__EXERCISE PROMPT__. An exact reprint of every record below is required, with the pictures left out.

__INFORMATION__.
_____
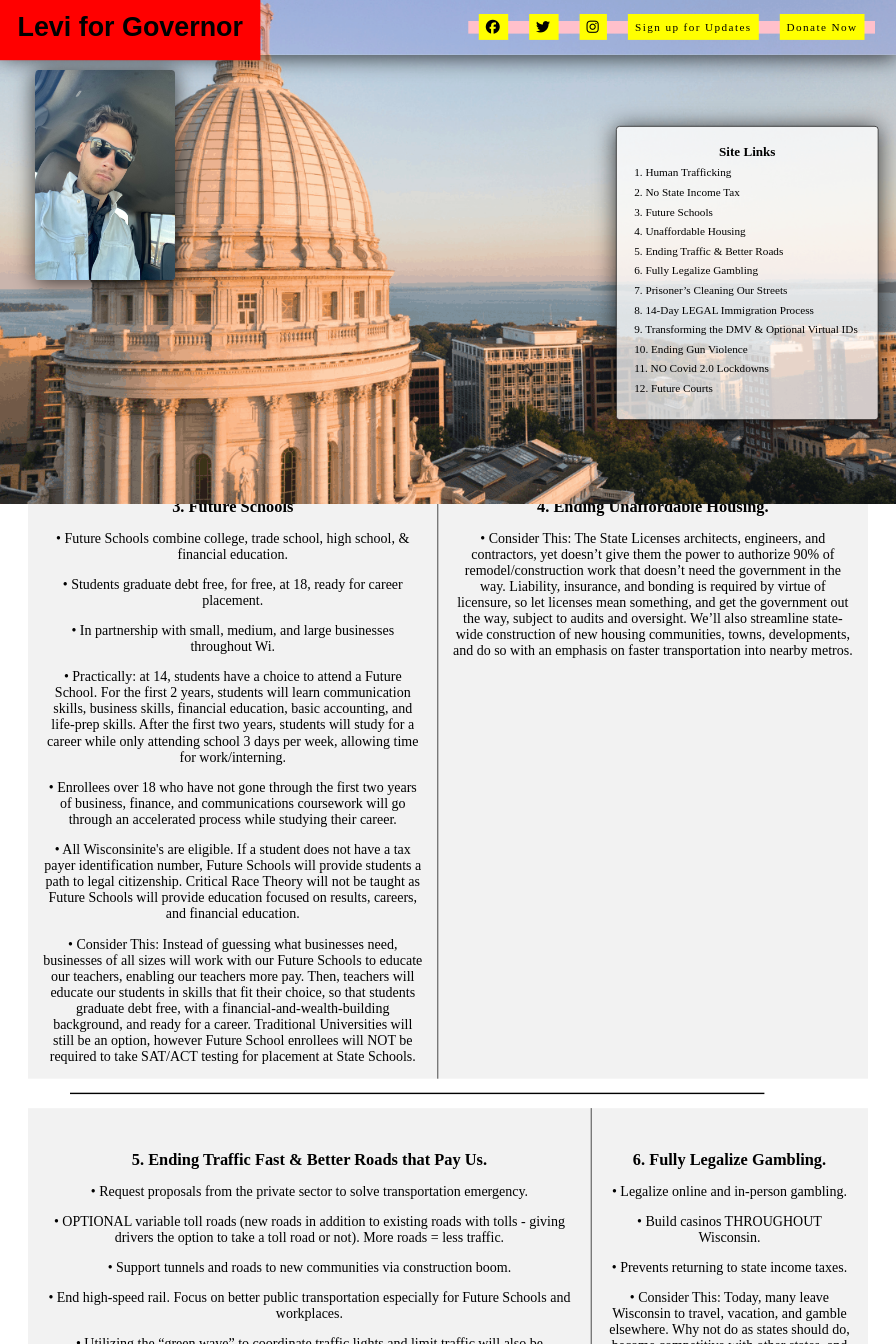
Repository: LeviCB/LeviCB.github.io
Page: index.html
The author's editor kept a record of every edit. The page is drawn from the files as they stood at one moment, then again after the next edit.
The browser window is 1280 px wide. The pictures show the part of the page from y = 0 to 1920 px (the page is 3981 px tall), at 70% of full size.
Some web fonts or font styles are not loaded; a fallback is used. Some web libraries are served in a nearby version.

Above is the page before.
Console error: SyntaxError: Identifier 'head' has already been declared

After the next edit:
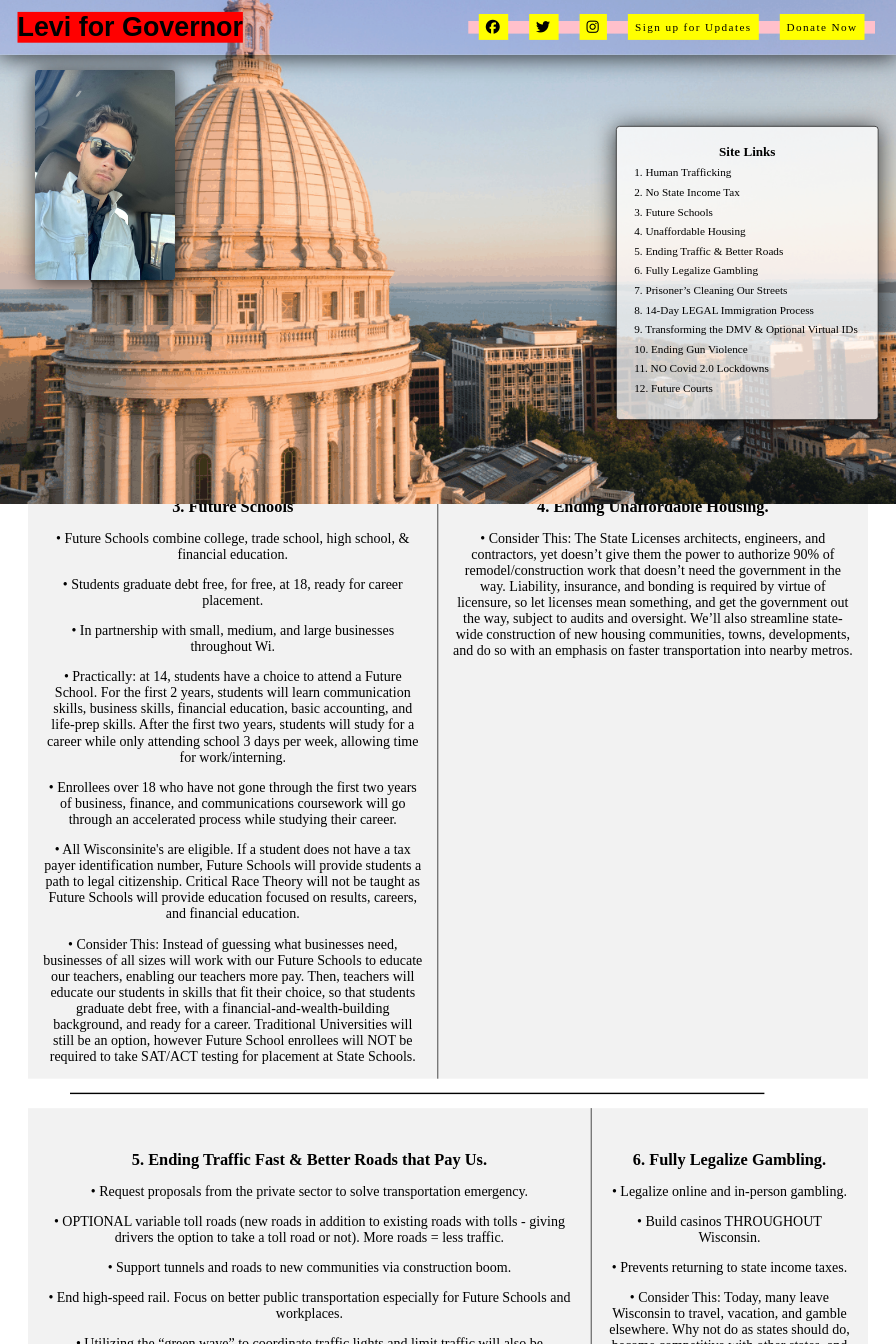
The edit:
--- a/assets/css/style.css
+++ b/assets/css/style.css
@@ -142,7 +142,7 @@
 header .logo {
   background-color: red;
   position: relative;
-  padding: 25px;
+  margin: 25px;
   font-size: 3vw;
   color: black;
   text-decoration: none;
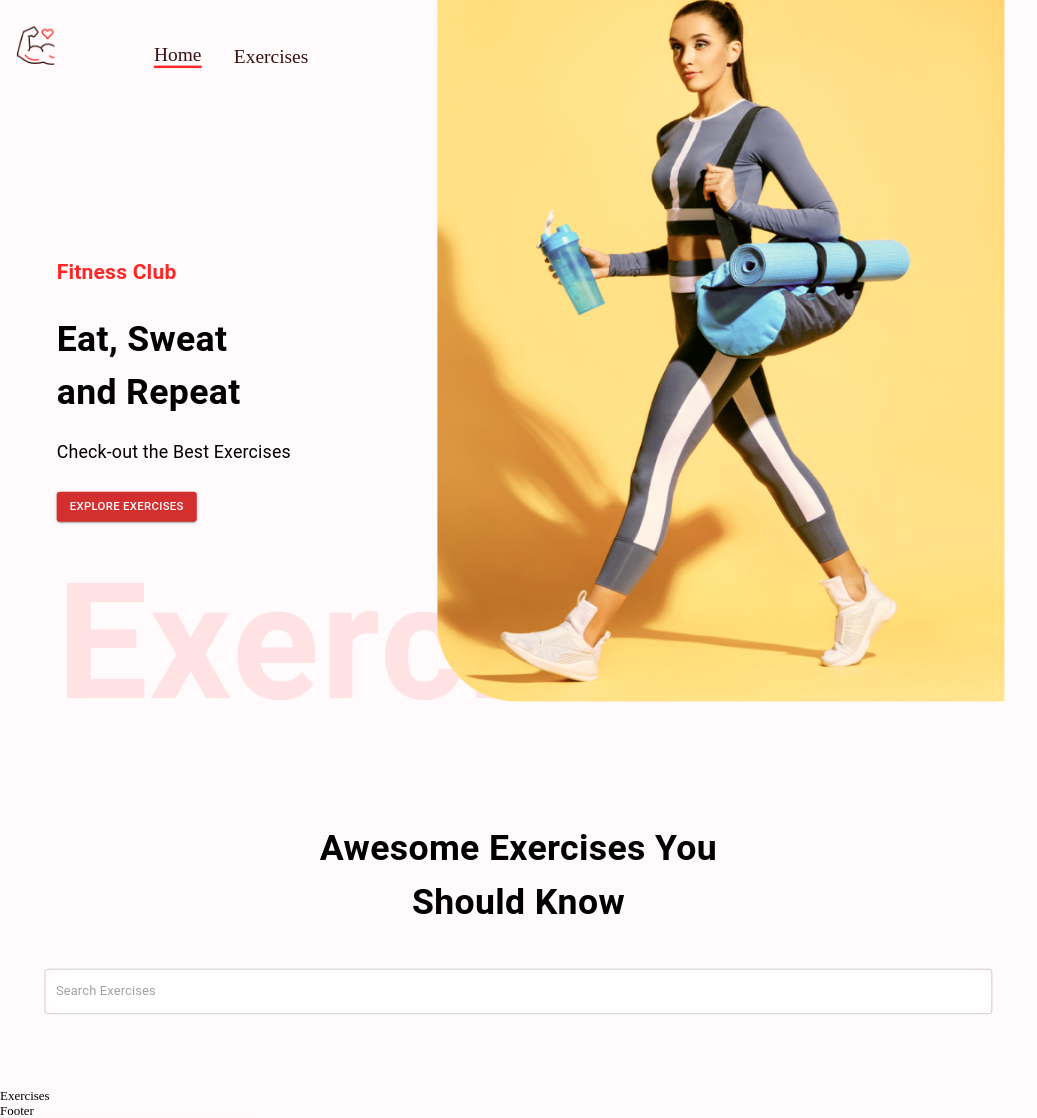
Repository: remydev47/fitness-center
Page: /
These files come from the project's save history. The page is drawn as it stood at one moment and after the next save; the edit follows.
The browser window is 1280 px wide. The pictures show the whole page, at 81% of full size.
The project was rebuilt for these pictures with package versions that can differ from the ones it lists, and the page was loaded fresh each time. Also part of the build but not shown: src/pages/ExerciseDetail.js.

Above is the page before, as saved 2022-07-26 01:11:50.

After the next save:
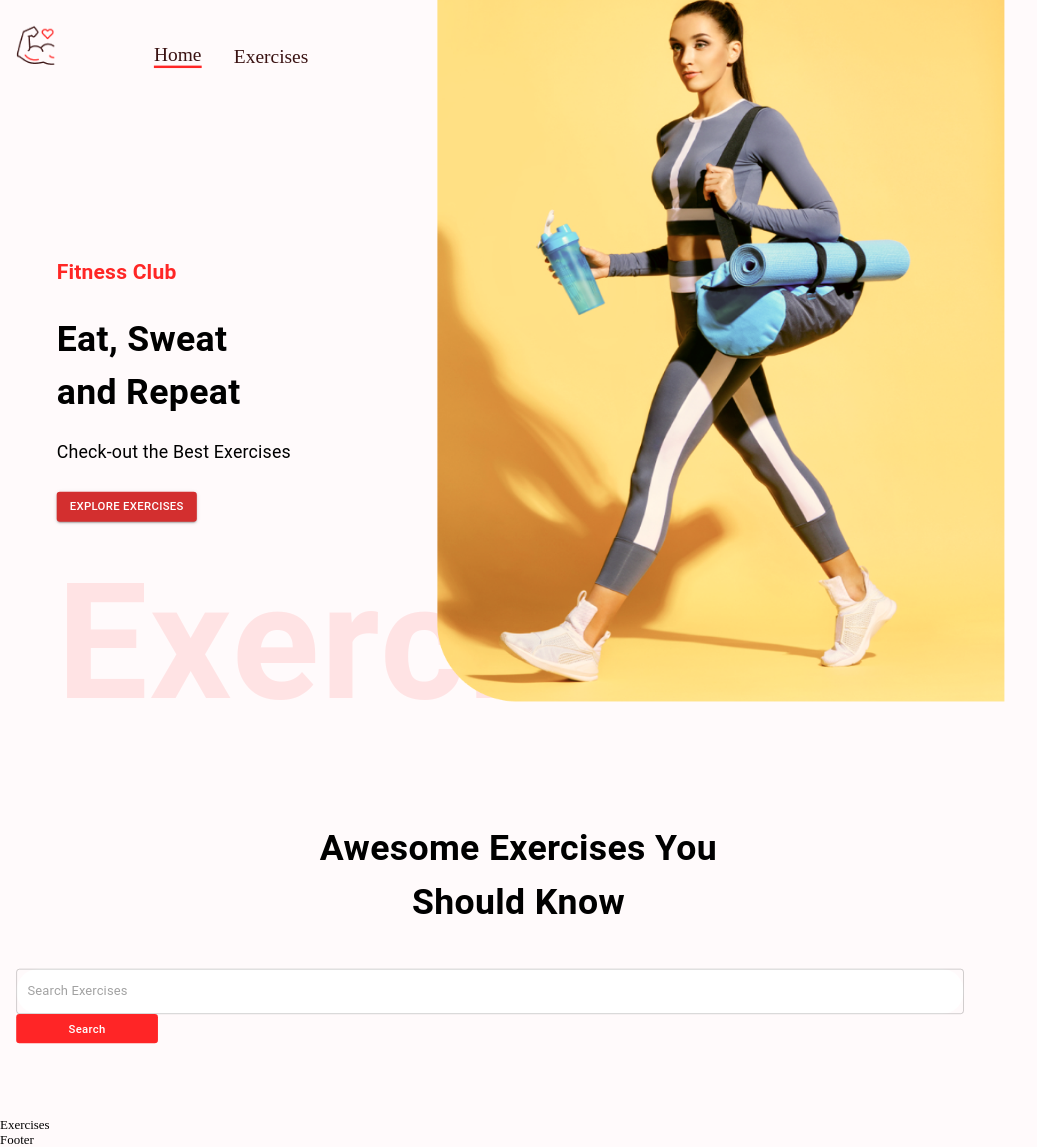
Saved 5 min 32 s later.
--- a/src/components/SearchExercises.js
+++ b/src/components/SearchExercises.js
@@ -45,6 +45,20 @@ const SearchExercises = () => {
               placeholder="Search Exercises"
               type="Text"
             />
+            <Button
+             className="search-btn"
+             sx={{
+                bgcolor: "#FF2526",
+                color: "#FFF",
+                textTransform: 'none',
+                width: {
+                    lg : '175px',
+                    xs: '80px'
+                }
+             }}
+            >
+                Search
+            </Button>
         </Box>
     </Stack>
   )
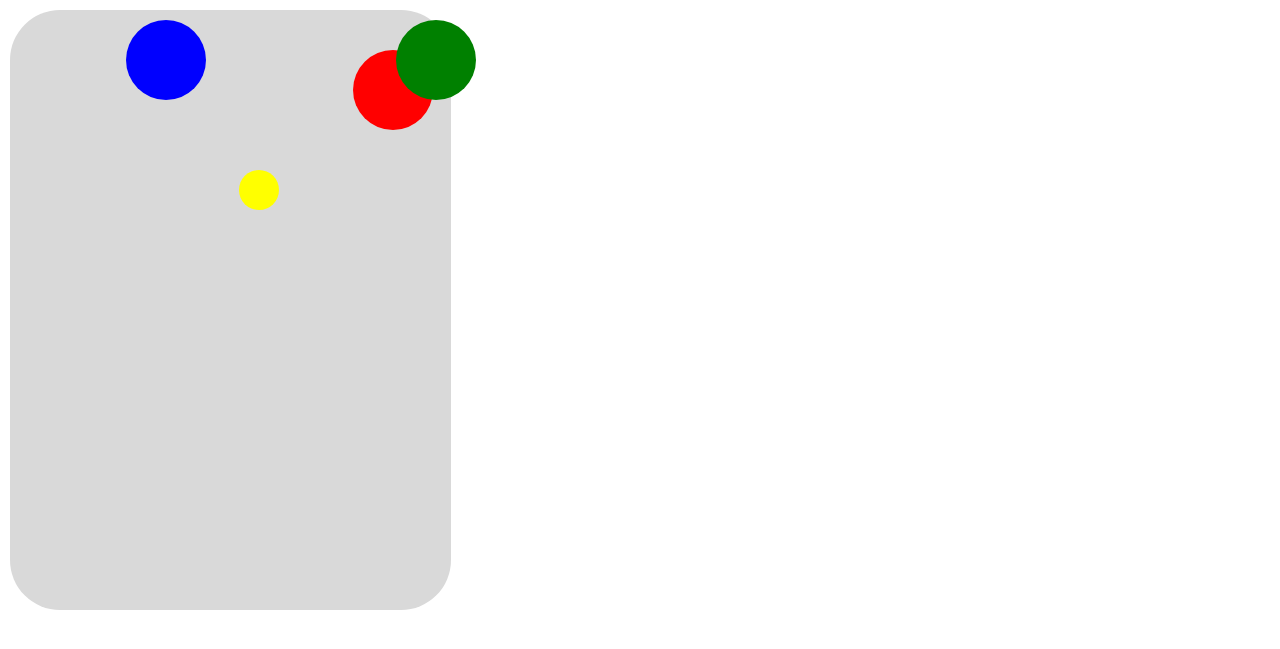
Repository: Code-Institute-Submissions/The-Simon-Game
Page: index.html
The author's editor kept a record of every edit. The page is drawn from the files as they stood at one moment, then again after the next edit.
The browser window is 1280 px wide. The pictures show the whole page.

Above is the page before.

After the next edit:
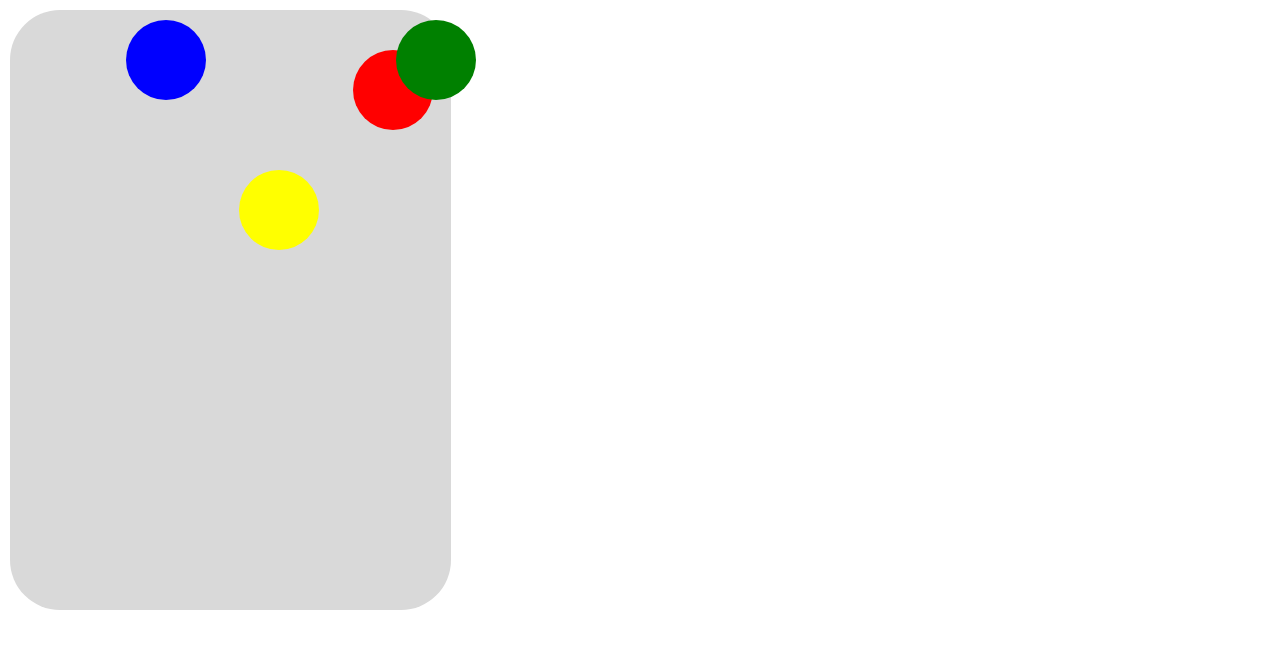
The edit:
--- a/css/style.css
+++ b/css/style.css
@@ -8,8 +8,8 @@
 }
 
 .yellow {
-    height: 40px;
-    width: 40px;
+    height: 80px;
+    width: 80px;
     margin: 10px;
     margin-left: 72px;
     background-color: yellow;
_____
__WRITTEN REPLY__.
Repository: LeviCB/LeviCB.github.io
Page: index.html
The author's editor kept a record of every edit. The page is drawn from the files as they stood at one moment, then again after the next edit.
The browser window is 1280 px wide. The pictures show the part of the page from y = 0 to 1920 px (the page is 3981 px tall), at 70% of full size.
Some web fonts or font styles are not loaded; a fallback is used. Some web libraries are served in a nearby version.

Above is the page before.
Console error: SyntaxError: Identifier 'head' has already been declared

After the next edit:
The edit:
--- a/assets/css/style.css
+++ b/assets/css/style.css
@@ -142,7 +142,7 @@
 header .logo {
   background-color: red;
   position: relative;
-  padding: 25px;
+  margin: 25px;
   font-size: 3vw;
   color: black;
   text-decoration: none;
Repository: remydev47/fitness-center
Page: /
These files come from the project's save history. The page is drawn as it stood at one moment and after the next save; the edit follows.
The browser window is 1280 px wide. The pictures show the whole page, at 81% of full size.
The project was rebuilt for these pictures with package versions that can differ from the ones it lists, and the page was loaded fresh each time. Also part of the build but not shown: src/pages/ExerciseDetail.js.

Above is the page before, as saved 2022-07-26 01:11:50.

After the next save:
Saved 5 min 32 s later.
--- a/src/components/SearchExercises.js
+++ b/src/components/SearchExercises.js
@@ -45,6 +45,20 @@ const SearchExercises = () => {
               placeholder="Search Exercises"
               type="Text"
             />
+            <Button
+             className="search-btn"
+             sx={{
+                bgcolor: "#FF2526",
+                color: "#FFF",
+                textTransform: 'none',
+                width: {
+                    lg : '175px',
+                    xs: '80px'
+                }
+             }}
+            >
+                Search
+            </Button>
         </Box>
     </Stack>
   )
Repository: Code-Institute-Submissions/The-Simon-Game
Page: index.html
The author's editor kept a record of every edit. The page is drawn from the files as they stood at one moment, then again after the next edit.
The browser window is 1280 px wide. The pictures show the whole page.

Above is the page before.

After the next edit:
The edit:
--- a/css/style.css
+++ b/css/style.css
@@ -8,8 +8,8 @@
 }
 
 .yellow {
-    height: 40px;
-    width: 40px;
+    height: 80px;
+    width: 80px;
     margin: 10px;
     margin-left: 72px;
     background-color: yellow;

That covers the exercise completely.